“HS2 is an amazing opportunity, with huge potential to completely reshape not only the way we travel across the UK, but also the future of our economy, our communities, our regions and our local places.[1]


The legacy of the Jubilee Line Extension (JLE) provides a fantastic and highly relevant example of this in the context of a major tube extension. Now seen as enormously successful, the JLE was originally approved based on the narrow identified benefits with a Benefit Cost Ratio (BCR) of 0.95:1. Yet within two years of opening had a ratio of 1.75:[2], having already catalysed an economic transformation way beyond what was already narrowly predicted. We are aware of no further assessment done since then, however it is clear that the transformative benefits of the scheme has dwarfed the original projections, with the success of Canary Wharf’s business district, housing growth in the docklands and regeneration of East London that it has catalysed. This experience calls into question the value of relying primarily on a BCR to make decisions on transport megaprojects with such an enormous but often unpredictable and difficult-to-calculate impact.

The key learning here is that appraisal of the broader strategic opportunity needs to be factored into appraisal and decision making. Clearly in the early 1990s it would not have been possible to predict with certainty the long term scope of Canary Wharf or the long term prospects of the greater docklands area (and much less the potential for the 2012 Olympics and its legacy). However it was necessary for faith in the strategic case for the project in light of future potential and ‘game-changers’ (over a horizon of decades) to supplement a narrow and short-term business case.

Learning from this, we would urge government to supplement the Bakerloo Line Extension’s strong conventional business case with a strategic view of the regional growth opportunity to be unlocked by connecting southeast London to the London Underground network.


January 2021


[1] P10; available here
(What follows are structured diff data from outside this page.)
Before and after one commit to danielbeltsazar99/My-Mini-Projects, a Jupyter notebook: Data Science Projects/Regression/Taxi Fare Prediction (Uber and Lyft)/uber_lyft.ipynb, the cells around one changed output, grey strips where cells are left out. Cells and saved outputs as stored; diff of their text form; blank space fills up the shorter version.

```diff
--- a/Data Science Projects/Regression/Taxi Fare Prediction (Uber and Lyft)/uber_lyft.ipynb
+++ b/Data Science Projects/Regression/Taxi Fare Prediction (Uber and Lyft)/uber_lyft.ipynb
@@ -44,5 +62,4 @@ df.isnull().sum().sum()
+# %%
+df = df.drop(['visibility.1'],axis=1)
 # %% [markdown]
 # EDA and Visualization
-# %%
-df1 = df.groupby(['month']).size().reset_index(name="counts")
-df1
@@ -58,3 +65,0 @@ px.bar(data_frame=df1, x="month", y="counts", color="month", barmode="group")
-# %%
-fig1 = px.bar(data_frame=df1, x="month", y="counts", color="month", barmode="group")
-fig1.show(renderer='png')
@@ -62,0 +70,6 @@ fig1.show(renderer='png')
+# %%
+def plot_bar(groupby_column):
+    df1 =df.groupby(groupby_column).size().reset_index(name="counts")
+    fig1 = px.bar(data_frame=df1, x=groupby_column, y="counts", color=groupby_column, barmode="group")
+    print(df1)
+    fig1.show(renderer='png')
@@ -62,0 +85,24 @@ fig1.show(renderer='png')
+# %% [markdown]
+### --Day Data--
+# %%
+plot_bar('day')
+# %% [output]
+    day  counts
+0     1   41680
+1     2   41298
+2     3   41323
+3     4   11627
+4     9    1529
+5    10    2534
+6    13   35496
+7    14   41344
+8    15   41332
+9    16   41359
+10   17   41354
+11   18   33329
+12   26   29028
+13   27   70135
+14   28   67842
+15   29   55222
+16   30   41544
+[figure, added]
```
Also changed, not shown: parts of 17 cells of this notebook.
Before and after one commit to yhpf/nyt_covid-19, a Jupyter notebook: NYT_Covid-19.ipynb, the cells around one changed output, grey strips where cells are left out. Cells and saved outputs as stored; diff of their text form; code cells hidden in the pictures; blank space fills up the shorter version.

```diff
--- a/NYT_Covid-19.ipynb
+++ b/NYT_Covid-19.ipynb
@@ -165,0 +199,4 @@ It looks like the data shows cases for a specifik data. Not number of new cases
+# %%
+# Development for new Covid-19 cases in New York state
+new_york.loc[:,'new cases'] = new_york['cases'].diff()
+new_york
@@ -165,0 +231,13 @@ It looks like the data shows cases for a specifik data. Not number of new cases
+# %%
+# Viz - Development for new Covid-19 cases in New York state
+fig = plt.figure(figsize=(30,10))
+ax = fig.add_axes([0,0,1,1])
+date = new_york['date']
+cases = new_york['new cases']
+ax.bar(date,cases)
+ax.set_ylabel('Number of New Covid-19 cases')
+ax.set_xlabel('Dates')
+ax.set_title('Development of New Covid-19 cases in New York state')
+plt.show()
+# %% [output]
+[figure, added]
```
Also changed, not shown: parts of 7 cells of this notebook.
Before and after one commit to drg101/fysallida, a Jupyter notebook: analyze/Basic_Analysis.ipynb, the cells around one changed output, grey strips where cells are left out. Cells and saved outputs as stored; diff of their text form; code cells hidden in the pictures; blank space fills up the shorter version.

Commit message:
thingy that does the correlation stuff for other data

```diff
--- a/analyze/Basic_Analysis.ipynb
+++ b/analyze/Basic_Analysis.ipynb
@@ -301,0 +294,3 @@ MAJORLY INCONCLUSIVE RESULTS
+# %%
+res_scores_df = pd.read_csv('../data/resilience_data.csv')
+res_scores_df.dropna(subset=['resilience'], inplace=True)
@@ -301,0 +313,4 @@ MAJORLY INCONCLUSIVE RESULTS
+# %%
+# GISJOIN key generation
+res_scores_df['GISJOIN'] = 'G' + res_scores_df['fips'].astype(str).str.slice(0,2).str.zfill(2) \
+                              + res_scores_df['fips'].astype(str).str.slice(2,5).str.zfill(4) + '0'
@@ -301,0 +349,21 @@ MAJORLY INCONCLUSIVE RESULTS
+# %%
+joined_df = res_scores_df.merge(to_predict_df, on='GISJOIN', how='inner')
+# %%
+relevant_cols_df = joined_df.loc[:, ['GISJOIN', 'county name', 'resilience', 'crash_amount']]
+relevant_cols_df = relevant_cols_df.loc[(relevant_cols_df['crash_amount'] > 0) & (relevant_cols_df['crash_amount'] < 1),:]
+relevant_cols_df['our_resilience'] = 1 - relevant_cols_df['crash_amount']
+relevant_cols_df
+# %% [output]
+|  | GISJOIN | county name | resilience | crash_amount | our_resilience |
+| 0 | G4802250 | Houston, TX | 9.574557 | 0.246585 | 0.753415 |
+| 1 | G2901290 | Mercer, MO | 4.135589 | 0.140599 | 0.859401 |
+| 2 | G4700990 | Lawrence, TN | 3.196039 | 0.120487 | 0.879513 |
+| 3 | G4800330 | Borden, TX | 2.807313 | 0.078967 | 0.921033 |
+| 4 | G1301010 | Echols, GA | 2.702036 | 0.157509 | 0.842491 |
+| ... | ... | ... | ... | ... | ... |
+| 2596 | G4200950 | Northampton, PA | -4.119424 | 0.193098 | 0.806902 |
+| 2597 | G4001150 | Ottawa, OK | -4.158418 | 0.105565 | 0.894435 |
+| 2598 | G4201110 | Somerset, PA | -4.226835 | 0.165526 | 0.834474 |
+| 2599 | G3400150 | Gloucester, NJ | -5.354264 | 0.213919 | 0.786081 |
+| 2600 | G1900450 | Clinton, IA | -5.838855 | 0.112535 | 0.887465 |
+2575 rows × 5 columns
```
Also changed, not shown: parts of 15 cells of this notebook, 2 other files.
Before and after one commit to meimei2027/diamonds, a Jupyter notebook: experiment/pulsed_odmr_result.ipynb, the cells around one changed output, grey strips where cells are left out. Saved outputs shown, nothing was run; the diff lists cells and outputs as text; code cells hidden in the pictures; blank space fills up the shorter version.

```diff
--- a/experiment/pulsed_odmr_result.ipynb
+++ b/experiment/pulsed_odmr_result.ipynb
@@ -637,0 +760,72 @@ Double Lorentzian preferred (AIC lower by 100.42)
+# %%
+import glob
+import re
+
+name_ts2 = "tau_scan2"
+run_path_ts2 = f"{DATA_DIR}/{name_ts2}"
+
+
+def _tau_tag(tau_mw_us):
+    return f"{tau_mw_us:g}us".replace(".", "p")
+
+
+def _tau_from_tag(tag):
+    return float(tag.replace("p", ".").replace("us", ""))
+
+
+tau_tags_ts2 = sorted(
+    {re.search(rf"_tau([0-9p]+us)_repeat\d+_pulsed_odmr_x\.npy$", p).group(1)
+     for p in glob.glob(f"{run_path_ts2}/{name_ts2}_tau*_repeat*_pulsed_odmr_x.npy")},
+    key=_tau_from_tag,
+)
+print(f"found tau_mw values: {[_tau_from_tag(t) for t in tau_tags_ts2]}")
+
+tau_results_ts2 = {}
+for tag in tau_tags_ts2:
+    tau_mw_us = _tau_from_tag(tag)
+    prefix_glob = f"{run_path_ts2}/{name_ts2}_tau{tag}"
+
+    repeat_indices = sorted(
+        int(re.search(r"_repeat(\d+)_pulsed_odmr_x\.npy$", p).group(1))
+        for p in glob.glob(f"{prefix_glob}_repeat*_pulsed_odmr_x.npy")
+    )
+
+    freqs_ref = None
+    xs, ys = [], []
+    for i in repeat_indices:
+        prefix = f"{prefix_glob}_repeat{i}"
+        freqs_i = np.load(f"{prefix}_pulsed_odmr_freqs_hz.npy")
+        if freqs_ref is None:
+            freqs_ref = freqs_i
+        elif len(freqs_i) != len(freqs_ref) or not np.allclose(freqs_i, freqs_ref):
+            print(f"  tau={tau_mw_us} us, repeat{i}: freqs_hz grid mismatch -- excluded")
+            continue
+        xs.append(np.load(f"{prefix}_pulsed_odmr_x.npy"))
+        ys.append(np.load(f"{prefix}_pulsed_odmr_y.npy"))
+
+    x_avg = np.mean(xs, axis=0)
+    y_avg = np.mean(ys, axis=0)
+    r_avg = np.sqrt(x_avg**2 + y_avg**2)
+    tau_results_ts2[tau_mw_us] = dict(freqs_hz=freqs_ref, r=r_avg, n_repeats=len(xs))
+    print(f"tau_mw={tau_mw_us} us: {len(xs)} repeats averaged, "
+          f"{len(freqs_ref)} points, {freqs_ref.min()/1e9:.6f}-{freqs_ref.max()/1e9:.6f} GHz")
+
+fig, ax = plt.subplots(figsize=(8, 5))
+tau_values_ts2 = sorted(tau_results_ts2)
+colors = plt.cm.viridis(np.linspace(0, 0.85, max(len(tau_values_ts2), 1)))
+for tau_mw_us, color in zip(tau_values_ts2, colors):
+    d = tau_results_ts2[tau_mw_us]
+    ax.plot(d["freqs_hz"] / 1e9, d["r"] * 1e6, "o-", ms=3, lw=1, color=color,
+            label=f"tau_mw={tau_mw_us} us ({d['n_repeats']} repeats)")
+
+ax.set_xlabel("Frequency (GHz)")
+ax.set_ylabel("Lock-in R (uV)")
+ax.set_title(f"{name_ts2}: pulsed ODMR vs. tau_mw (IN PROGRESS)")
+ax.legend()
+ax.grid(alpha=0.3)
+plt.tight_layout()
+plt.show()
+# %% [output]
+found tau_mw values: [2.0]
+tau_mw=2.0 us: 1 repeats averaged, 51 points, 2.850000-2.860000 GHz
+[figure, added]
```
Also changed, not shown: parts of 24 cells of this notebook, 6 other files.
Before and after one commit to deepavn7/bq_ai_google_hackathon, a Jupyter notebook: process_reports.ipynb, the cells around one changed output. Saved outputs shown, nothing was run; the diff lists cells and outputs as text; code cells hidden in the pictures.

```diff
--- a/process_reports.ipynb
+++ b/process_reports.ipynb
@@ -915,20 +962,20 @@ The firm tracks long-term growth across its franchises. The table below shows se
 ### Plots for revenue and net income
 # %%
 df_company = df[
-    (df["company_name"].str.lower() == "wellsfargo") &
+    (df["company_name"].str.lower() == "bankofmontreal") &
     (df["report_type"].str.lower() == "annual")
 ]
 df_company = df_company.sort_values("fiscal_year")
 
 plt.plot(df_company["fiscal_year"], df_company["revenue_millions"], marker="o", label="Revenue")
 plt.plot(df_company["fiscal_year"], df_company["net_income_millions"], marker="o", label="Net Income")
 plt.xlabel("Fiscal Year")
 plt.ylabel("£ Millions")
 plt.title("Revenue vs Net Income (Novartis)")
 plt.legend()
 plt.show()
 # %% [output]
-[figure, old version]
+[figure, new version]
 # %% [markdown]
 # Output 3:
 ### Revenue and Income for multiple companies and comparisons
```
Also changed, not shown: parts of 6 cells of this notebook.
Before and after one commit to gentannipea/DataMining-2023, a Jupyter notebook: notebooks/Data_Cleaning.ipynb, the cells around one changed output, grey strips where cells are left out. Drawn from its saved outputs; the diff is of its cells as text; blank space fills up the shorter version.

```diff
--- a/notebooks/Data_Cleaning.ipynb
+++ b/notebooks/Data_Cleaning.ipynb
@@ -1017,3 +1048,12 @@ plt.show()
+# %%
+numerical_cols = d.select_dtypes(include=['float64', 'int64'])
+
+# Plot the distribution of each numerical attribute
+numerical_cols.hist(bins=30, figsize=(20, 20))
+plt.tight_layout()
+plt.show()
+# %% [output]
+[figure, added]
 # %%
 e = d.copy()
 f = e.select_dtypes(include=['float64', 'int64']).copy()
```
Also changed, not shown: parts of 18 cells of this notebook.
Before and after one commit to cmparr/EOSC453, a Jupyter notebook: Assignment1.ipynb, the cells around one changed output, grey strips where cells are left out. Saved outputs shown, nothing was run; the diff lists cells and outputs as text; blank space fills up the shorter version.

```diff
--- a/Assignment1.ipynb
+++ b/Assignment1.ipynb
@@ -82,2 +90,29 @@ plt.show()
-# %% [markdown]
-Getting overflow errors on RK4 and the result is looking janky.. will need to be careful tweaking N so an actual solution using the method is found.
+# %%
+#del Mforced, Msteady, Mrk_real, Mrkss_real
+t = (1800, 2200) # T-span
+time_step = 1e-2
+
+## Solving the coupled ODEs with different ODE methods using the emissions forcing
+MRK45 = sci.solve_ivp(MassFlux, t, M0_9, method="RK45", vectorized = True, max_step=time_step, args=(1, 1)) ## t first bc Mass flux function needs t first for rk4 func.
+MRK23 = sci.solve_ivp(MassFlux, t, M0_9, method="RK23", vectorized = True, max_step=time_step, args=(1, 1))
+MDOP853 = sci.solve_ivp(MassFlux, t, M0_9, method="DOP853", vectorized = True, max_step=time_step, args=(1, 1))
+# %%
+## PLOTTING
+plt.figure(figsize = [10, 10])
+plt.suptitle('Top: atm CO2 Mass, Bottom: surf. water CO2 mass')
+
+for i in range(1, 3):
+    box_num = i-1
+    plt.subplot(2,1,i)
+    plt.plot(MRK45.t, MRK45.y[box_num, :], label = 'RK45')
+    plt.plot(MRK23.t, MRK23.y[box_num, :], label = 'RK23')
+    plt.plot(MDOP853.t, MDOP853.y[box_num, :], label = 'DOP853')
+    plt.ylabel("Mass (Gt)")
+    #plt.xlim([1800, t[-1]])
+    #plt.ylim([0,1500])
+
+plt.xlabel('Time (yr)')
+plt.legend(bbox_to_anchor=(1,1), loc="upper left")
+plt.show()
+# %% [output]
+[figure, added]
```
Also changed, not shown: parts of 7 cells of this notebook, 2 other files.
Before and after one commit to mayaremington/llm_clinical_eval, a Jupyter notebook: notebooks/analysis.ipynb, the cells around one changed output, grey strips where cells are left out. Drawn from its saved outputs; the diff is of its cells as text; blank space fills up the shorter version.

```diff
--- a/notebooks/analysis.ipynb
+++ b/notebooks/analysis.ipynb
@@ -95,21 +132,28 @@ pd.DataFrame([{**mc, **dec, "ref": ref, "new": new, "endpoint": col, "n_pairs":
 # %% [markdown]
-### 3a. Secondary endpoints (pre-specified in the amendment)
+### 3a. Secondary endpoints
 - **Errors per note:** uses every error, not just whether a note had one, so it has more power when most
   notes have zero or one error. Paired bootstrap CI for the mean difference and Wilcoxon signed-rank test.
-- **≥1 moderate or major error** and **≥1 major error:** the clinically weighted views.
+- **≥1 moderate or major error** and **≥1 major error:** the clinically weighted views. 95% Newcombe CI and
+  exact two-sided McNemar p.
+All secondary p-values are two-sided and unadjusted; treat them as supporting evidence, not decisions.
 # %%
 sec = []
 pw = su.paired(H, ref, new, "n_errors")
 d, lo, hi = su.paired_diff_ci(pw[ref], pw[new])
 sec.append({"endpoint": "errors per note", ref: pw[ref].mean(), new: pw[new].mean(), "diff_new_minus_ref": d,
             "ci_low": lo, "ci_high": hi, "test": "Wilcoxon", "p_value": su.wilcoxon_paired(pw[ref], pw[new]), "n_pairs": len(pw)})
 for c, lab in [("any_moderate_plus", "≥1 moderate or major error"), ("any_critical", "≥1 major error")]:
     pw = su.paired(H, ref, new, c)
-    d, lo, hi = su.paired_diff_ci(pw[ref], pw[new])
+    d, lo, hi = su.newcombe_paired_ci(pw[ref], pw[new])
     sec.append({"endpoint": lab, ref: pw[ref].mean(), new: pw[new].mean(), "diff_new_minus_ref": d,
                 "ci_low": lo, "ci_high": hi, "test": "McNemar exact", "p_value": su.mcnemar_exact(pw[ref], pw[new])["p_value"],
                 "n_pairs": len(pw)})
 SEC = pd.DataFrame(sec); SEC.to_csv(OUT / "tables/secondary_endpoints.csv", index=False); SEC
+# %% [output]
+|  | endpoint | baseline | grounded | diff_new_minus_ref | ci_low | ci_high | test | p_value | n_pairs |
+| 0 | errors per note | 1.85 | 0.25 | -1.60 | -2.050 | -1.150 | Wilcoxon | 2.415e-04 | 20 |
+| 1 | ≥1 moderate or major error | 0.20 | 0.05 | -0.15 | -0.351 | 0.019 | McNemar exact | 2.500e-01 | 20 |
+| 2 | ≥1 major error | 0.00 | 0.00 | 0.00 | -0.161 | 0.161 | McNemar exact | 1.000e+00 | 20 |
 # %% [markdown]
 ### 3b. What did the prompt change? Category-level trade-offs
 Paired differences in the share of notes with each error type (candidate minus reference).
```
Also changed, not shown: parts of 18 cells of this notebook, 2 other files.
[2] Jones, P. (2015). Assessing the wider impacts of the Jubilee Line Extension in East London. In R. Hickman, M. Givoni, D. Bonilla, & D. Banister (Eds.), Handbook on Transport and Development (pp. 318–330). Edward Elgar Publishing.